Dr Jemma Green. Image: Power Ledger

Power Ledger’s Dr Jemma Green sees conditions firming for an Australian energy market that will accommodate large proportions of renewables, create income for distributed energy resource (DER) owners and facilitate stability in the grid.

The Fifth Estate spoke to Green in the wake of the energy trading platform’s announcement that it is undertaking a live peer-to peer solar trading project in Delhi with major Indian power utility Tata Power-DDL. The project is backed by the India Smart Grid Forum, a public-private partnership that works to accelerate the development of smart grid technologies in the Indian power sector.

Using Power Ledger’s blockchain-based technology that enables end-to-end energy trading, 140 sites in Delhi will trade solar power from 2MW of solar PV systems. Some participants will be trading their excess solar while others will purchase the renewable energy.

Power Ledger works with the energy retailer to make near-to-real-time, fully-accountable deals possible. The pioneering project in Delhi will test trading logics and inform regulatory recommendations for the market in India.

Green, Power Ledger’s cofounder and chairman, says the company has about 20 projects in 10 countries across the globe and each is shaped by the local regulatory settings and energy market.

“Here in Australia, because we have such a high penetration of solar, it means the demand is high – solar owners want more control over their electricity,” she says.

“The subsidies are tapering off, the prices are coming down, and electric vehicles are coming on. So, people are looking for innovation. Market conditions here are causing demand.”

Australia has over 2.66 million photo voltaic installations in Australia, with a combined capacity of over 20.2 gigawatts.  But solar PV owners are seeing income from solar feed-in tariffs disappear as these are phased out, and some are having their excess solar exports curtailed to avoid the grid instability that renewables can cause.

Peer to Peer (P2P) trading gives owners of distributed energy assets like solar systems, EVs and batteries the ability to replace this lost income by selling their excess electricity at a higher price than the retailer will pay for it. And energy consumers can buy solar power cheaper than they would from a retailer.

Green is also enthusiastic about the potential of P2P and Virtual Power Plant trading to facilitate a more stable grid.

She points to a November 2020 AEMC rule change that directs the electricity networks on the National Electricity Market to investigate the cost effectiveness of flexibility alternatives compared to traditional upgrades, when spending $5 million or more.

“Once you get between 20-50 per cent renewable penetration you get problems with voltage and reactive power. Instead of the traditional ways of stabilising the grid, such as investing in capacitors, substations, transformers – which are all very expensive – assets like rooftop solar, electric vehicles, charging stations, and household batteries can be harnessed through market mechanisms to create flexibility.

“If you can control the DERs to stem dispatch, curtail output or shift load consumption – then you can use the DERs that cause the problem to solve the problem.” 

P2P trading can be used to create localised energy markets

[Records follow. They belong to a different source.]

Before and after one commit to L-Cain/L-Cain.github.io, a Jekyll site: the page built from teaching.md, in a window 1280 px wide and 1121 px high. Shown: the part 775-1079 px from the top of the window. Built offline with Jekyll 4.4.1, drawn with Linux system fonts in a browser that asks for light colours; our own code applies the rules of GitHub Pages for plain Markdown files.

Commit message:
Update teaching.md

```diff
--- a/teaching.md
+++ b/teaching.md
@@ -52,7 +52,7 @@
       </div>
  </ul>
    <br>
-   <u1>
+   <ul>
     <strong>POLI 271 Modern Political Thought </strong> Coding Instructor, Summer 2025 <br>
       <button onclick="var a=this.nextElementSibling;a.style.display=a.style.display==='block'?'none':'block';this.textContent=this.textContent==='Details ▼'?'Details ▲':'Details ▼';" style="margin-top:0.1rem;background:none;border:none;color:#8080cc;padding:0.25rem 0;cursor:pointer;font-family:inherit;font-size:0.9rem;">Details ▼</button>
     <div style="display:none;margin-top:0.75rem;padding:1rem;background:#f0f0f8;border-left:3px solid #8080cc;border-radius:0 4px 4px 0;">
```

“P2P trading is a type of load shifting activity,” Green says. “The network can put in a price signal to encourage local consumption of rooftop solar and avoid reverse flows that create the ‘duck curve’.”

A local energy market price signal with P2P can also help with managing capacity constraints and peak demand. 

Green uses the example of a major Australian shopping mall developer her company is currently working with. “We are looking into how they can put solar and batteries into the malls to do grid stabilisation.”

This might be through batteries soaking up excess solar power to avoid congestion in the local grid, EV charging stations selling that solar power, or perhaps controlling the HVAC system to reduce demand in peak periods.

These activities create flexibility in the system to handle demand and supply and can provide new revenue streams for the asset owner. 

COAG’s ambition to transition to a two-sided market in 2025 is another significant shift. A two sided market allows owners of DERs (distributed energy systems) such as solar systems, batteries and EVs to interact directly with all electricity consumers.

According to an Energy Security Board discussion paper, this will finally unlock the data on consumer energy demand that is hidden “behind the meter” which is needed to help keep the power system reliable and secure.

But, the paper says, it will also require a major overhaul of how we describe and regulate electricity buyers and sellers – and new systems to govern how bidding takes place in the market.

Green says, “If you want that activity you need to create the software that will enable it in this emerging market.

“We have a project in France with the fifth largest retailer, ekWateur. It allows customers to choose their own energy mix. For example: ‘I want 10 per cent solar from this farm, and wind energy from xx and energy from neighbours xx per cent.’

“Their customers are more engaged, but they are being given the tools. We should not underestimate the power of giving people tools and choice.

“Our view is that the energy system is only as good as the market that sits behind it. You need a way to incorporate all the DERs and give everyone the opportunity to be rewarded for the contribution they make to the energy system. It has to work for everyone.

“If you invest in a solar system and you make $500 a year from it but participating in the market is prohibitively costly, then it’s not working for you.”